Edit tracking data:
※ ※ ※

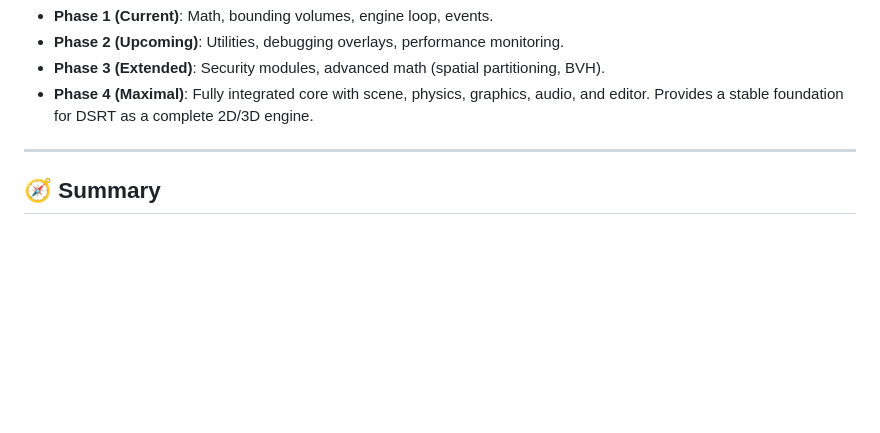
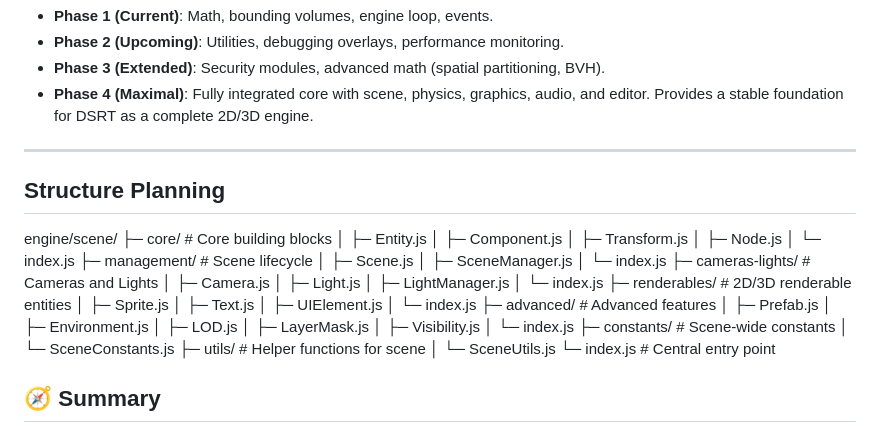
Before and after one commit to Bayuu7/3d-engine, a Markdown page: engine/core/CORE.md, the part around the change. GitHub-like rendering; blank space fills up the shorter version.

```diff
--- a/engine/core/CORE.md
+++ b/engine/core/CORE.md
@@ -120,6 +120,42 @@ To reach **maximal core functionality**, the following additions are planned:
 
 ---
 
+## Structure Planning
+
+engine/scene/
+├─ core/                      # Core building blocks
+│  ├─ Entity.js
+│  ├─ Component.js
+│  ├─ Transform.js
+│  ├─ Node.js
+│  └─ index.js
+├─ management/                # Scene lifecycle
+│  ├─ Scene.js
+│  ├─ SceneManager.js
+│  └─ index.js
+├─ cameras-lights/            # Cameras and Lights
+│  ├─ Camera.js
+│  ├─ Light.js
+│  ├─ LightManager.js
+│  └─ index.js
+├─ renderables/               # 2D/3D renderable entities
+│  ├─ Sprite.js
+│  ├─ Text.js
+│  ├─ UIElement.js
+│  └─ index.js
+├─ advanced/                  # Advanced features
+│  ├─ Prefab.js
+│  ├─ Environment.js
+│  ├─ LOD.js
+│  ├─ LayerMask.js
+│  ├─ Visibility.js
+│  └─ index.js
+├─ constants/                 # Scene-wide constants
+│  └─ SceneConstants.js
+├─ utils/                     # Helper functions for scene
+│  └─ SceneUtils.js
+└─ index.js                   # Central entry point
+
 ## 🧭 Summary
 
 The `core/` folder is the **foundation** of DSRT Engine.
```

※ ※ ※

Problem to solve ::
The data above must be reproduced exactly, without any of its pictures.

Exercise response ::
Before and after one commit to Bayuu7/3d-engine, a Markdown page: engine/core/CORE.md, the part around the change. GitHub-like rendering; blank space fills up the shorter version.

```diff
--- a/engine/core/CORE.md
+++ b/engine/core/CORE.md
@@ -120,6 +120,42 @@ To reach **maximal core functionality**, the following additions are planned:
 
 ---
 
+## Structure Planning
+
+engine/scene/
+├─ core/                      # Core building blocks
+│  ├─ Entity.js
+│  ├─ Component.js
+│  ├─ Transform.js
+│  ├─ Node.js
+│  └─ index.js
+├─ management/                # Scene lifecycle
+│  ├─ Scene.js
+│  ├─ SceneManager.js
+│  └─ index.js
+├─ cameras-lights/            # Cameras and Lights
+│  ├─ Camera.js
+│  ├─ Light.js
+│  ├─ LightManager.js
+│  └─ index.js
+├─ renderables/               # 2D/3D renderable entities
+│  ├─ Sprite.js
+│  ├─ Text.js
+│  ├─ UIElement.js
+│  └─ index.js
+├─ advanced/                  # Advanced features
+│  ├─ Prefab.js
+│  ├─ Environment.js
+│  ├─ LOD.js
+│  ├─ LayerMask.js
+│  ├─ Visibility.js
+│  └─ index.js
+├─ constants/                 # Scene-wide constants
+│  └─ SceneConstants.js
+├─ utils/                     # Helper functions for scene
+│  └─ SceneUtils.js
+└─ index.js                   # Central entry point
+
 ## 🧭 Summary
 
 The `core/` folder is the **foundation** of DSRT Engine.
```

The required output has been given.